Stage 2 will most likely form the GC race as it will basically be a race to Thoiry, where they do a small little loop before continuing up to the ski station at La Féclaz, which overlooks Chambery. Steep gradients mark the final climb with steady ramps of ~9% while there are pieces that briefly touch 13 to 14%. It is a beast of a climb that pure climbers will looking forward too.

Stage 3 is a bit like stage 1 in that is has a good amount of climbing but will most likely not play too much of a factor with GC, especially with an afternoon time trial coming up. From Chambery, the race rides up the valley and goes steadily upwards from Saint-Michel de Maurienne to the peak at Aussois before descending down to the finish.

A short time trial on stage 4 in the afternoon right after stage 3 is a short test but on a rolling course, a non-pure climber could help themselves by taking some time out of the featherweights.

The final climb will probably confirm or deny those that showed up on stage 2. Four climbs are on the docket including the big momma, the Col de la Colombiere, which will be one of the biggest tests of the race. Once summiting the climb, it is a steep descent down to Cluses for the finish.

The stages are short and sweet to keep the action tight, which is something I agree with as mountain stage races can become blowouts fast.


Here is a full list of the riders for the race from directvelo and it is a who's who list of young climbers and continental journeymen.

-Jesus Del Pino leads Burgos BH in a race that they have tried to make their own over the years but haven't been able to take a win.

-Chambery CF come in with a loaded team with Paret-Peintre, Cosnefroy, Rochas, Peters, and Pigeon that could definitely land a person on the podium.

-Direct Energie & Fortuneo come with their B-teams to this race but they Fortuneo look like they could get a podium contender with Frederic Brun, Brice Feillu and Pierre-Luc Perichon.

-Roubaix-Lille has Antomarchi, who podiumed here last year, while Rabobank have newly signed with Giant-Alpecin rider Lennard Hofstede.

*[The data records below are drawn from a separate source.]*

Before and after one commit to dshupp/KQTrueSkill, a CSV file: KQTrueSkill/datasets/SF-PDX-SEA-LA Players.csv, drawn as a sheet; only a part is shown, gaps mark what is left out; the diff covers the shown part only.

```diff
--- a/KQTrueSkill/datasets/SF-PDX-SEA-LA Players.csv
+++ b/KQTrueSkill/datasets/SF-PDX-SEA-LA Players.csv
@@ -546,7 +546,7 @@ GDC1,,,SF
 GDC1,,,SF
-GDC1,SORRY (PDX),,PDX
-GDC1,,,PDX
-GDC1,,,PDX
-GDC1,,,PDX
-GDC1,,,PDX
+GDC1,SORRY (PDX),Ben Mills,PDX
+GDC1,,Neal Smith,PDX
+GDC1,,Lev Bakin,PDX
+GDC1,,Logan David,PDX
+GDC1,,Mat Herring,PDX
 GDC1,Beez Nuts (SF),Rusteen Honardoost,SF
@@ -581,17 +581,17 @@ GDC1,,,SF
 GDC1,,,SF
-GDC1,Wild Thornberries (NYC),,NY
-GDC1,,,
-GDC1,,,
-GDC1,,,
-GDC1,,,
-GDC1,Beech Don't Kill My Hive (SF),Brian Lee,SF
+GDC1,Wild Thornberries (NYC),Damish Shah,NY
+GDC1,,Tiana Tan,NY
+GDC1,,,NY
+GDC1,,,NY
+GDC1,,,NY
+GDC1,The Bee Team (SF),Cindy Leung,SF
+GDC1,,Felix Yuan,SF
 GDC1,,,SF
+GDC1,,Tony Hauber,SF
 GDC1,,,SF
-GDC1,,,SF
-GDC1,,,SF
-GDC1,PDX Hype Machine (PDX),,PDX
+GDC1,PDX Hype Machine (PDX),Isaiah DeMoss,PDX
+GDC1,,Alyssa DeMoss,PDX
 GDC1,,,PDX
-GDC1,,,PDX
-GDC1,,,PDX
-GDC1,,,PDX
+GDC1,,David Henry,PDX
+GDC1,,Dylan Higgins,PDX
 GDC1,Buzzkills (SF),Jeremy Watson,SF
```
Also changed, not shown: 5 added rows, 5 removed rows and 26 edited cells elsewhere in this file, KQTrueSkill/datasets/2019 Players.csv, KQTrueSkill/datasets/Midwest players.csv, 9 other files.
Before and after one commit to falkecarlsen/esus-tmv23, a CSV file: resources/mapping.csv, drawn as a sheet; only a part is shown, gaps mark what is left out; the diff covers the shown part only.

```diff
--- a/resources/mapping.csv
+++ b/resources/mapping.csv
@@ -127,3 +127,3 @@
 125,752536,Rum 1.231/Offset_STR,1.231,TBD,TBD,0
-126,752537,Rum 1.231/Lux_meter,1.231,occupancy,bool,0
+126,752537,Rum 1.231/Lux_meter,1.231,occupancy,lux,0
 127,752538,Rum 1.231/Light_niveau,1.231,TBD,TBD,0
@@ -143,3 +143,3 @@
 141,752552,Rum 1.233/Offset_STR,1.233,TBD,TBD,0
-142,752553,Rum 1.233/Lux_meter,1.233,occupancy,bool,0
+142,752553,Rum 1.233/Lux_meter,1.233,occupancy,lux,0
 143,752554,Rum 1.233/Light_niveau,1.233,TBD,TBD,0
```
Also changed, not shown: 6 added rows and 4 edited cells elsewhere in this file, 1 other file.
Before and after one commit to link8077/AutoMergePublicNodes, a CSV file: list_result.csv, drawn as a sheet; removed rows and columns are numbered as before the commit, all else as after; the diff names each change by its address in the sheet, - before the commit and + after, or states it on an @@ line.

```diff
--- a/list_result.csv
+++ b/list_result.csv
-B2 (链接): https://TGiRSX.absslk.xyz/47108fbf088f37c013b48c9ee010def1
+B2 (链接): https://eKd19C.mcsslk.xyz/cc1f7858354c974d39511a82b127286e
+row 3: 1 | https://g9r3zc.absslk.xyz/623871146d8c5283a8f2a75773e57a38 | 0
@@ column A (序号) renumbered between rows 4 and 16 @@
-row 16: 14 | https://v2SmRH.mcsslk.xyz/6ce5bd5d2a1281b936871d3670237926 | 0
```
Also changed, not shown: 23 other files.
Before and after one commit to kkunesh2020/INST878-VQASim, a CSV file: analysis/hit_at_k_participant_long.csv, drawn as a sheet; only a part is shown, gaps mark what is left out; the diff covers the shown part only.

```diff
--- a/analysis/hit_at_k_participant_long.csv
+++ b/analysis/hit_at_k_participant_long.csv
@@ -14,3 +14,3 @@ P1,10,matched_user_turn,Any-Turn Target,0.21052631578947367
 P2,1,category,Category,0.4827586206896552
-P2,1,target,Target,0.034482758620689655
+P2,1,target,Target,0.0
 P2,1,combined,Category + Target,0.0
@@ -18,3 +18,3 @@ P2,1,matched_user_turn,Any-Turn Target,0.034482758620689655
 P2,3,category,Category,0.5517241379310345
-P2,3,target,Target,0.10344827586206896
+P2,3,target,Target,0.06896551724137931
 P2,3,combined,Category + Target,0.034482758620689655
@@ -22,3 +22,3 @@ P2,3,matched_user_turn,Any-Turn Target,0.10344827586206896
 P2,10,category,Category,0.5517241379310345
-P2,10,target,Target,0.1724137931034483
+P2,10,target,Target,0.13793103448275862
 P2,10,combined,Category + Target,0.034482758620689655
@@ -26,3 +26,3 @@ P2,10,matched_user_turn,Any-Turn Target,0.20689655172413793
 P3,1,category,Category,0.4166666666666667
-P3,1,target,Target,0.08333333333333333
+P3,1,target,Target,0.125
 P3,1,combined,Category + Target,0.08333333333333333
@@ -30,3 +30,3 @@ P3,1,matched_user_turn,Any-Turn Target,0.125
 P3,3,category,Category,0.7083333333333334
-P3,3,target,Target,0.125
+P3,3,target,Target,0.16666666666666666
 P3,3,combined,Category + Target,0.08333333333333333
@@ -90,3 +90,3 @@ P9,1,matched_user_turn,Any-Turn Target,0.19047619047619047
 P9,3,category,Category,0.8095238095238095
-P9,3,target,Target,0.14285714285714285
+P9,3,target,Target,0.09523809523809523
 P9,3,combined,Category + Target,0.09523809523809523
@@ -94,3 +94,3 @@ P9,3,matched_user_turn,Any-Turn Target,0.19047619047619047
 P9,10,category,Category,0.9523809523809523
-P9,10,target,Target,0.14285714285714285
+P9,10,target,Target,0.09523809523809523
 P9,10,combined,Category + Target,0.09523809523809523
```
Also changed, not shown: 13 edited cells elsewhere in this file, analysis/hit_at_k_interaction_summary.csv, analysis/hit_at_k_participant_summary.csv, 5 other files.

-Axeon bring a stus team headlined by Tao Geoghegan Hart, Ruben Guerreiro and Adrien Costa. Costa's form is a mystery as he dropped out of the Zavod Miru Nations Cup so I don't know if he will be up to going for a stage race overall at this point but Geoghegan Hart and Guerreiro are good back ups.

-Doesn't seem like Klein Constantia have a GC threat but Schlegel and Narvaez probably will like this terrain to play around a bit. Same for Avanti but Australian U23 RR champ Chris Hamilton might try to go for a top 10 on GC or go for a stage result.

-Leo Vincent won the final stage here last year but he seems to be more focused on GC this year so he might try to go for a top 10 overall for CC Etupes but he does like a good solo attack.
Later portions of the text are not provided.